Liquefied natural gas (LNG) shipping has been mastered and ongoing for more than 50 years. Over five decades, LNG tankers have made over 135,000 perfectly safe LNG deliveries to the four corners of the globe, many in some of the world’s busiest ports and waterways.
Throughout the 50 years of LNG tanker navigation, there have been no incidents involving any gas leaks whatsoever.
The current global LNG tanker fleet, numbering some 500 ships, is very modern. All LNG tankers are specifically designed for that purpose.
In the Saguenay and St. Lawrence Rivers, experienced pilots from the Corporation des pilotes du Bas-St-Laurent will be at the controls. If needed, tugboat will assist LNG ships when maneuvering near the loading dock, providing maximum safety and efficiency.
For the Énergie Saguenay Project, the tankers carrying the locally produced LNG will be designed and built according to the specific navigation parameters of the Saguenay and St. Lawrence waterways. Since first deliveries are slated for 2025, the tankers will be either new or nearly new (two years or less). They will be specifically designed for winter navigation.
The GNL Québec team is already working closely with numerous experts, ship owners and builders here and abroad, to pinpoint what can be done to reduce the subaquatic noise and vibration emitted by these tankers. Such collaboration will result in the most efficient, most modern LNG tankers.
LNG tanker navigation in the Saguenay and St. Lawrence Rivers is perfectly safe. Our environmental impact study and international practice clearly demonstrate that there are no reasons why LNG tankers should not navigate in the Saguenay Fjord. Ship traffic in various fjords has been ongoing for a very long time; for example, tankers have been safely cruising Norway fjords for decades. LNG tankers can navigate the Panama Canal, and travel some of the world’s busiest ports and waterways, particularly in Europe and Asia.
Furthermore, many believe that when an LNG tanker is navigating the Saguenay River, no other ships can use the waterway at the same time; but in fact, there are no navigation restrictions or “safety perimeters” that could prevent any other ship from navigating in the vicinity of an LNG tanker.

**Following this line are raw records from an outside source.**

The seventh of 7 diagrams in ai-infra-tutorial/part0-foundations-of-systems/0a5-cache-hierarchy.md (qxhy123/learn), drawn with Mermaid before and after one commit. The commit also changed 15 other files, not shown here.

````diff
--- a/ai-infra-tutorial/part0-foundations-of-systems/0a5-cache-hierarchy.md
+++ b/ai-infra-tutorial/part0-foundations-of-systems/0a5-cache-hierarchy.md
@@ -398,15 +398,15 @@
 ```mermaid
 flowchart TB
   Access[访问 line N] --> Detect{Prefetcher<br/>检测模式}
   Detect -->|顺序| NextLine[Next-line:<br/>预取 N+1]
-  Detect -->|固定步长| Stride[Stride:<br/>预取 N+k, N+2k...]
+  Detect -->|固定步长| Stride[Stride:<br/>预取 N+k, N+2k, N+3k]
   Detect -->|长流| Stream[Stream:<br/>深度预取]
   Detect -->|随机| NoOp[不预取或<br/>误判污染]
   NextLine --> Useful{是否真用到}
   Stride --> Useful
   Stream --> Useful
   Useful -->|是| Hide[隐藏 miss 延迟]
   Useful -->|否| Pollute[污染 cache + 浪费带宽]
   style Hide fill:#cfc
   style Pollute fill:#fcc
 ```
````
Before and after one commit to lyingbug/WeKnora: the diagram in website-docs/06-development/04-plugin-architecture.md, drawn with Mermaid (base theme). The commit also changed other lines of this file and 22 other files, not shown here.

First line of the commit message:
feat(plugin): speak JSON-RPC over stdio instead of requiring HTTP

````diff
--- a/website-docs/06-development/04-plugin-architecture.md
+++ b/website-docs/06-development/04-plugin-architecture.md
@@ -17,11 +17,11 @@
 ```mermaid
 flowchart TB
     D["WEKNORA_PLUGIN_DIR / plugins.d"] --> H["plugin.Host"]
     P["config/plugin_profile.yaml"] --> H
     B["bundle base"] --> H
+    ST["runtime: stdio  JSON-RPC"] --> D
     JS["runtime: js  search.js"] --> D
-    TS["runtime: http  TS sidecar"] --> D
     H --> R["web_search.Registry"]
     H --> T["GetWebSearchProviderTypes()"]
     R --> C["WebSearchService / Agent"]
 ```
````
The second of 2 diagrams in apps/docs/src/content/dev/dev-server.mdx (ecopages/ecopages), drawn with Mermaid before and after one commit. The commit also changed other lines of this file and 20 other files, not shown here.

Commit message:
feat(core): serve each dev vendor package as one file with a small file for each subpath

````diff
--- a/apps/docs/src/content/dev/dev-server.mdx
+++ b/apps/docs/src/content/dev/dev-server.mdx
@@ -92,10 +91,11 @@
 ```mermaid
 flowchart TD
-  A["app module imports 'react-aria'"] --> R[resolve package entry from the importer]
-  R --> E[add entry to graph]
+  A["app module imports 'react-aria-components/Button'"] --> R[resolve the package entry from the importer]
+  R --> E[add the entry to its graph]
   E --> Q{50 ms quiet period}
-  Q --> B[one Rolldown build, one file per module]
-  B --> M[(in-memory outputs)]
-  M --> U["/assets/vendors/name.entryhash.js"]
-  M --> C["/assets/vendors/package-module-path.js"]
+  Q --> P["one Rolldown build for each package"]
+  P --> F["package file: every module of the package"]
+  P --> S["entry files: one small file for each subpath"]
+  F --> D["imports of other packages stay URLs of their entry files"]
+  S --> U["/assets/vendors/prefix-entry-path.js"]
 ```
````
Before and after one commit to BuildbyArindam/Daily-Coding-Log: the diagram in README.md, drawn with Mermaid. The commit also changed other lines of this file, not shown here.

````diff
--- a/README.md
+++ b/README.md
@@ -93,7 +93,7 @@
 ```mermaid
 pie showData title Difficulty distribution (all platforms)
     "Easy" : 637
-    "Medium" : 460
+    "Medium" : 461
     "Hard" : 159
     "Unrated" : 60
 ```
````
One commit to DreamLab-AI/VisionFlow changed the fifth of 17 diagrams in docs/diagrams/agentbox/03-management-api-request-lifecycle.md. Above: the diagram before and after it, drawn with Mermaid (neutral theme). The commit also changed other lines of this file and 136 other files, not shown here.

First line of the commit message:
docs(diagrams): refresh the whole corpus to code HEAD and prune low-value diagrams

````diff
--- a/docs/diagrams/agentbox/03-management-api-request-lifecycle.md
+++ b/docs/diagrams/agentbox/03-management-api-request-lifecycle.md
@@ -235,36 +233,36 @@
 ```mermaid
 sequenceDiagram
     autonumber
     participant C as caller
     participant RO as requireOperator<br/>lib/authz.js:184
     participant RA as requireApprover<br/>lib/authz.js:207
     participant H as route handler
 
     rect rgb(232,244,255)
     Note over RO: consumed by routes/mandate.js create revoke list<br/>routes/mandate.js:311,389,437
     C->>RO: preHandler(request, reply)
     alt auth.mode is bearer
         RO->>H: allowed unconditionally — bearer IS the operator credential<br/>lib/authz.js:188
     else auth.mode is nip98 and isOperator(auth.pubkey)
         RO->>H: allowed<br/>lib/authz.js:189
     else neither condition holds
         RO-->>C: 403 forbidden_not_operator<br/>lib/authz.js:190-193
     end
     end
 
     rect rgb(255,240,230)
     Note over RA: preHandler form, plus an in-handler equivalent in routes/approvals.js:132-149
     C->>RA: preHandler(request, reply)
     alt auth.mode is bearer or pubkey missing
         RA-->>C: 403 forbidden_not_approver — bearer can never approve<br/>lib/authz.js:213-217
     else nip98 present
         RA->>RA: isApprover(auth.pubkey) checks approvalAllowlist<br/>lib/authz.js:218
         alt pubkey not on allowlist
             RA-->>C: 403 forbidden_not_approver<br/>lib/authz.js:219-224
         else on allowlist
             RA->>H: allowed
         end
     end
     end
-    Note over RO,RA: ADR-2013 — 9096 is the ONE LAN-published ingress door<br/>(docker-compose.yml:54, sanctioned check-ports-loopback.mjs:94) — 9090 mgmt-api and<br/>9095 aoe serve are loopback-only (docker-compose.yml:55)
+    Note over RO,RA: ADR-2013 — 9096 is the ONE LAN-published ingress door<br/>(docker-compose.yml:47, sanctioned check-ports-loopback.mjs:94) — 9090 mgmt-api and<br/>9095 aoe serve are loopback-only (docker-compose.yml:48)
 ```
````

The only regulations that apply are those that normally govern commercial and recreational boating, for all boats on the river.
With the purpose of documenting and identifying best practices in terms of navigation, GNL Québec has voluntarily submitted to Transport Canada’s TERMPOL review process.
To learn more, click on this link: https://www.tc.gc.ca/media/documents/communications-eng/OPPFactsheet_TERMPOL_E_Final.pdf
Liquefied natural gas has unique properties in terms of environmental protection and safety.
In the very unlikely event of a leak, LNG:
To catch fire, LNG concentration in any given space has to be between 5% and 15% in the presence of an open flame, which conditions are highly improbable.
In the event of a leak, LNG would heat up instantly, leaving behind only a thin layer of ice caused by the cooled water vapors. Therefore, LNG shipping is asafe source of energy to transport.
Please write to us through our various platforms if you have any questions or comments.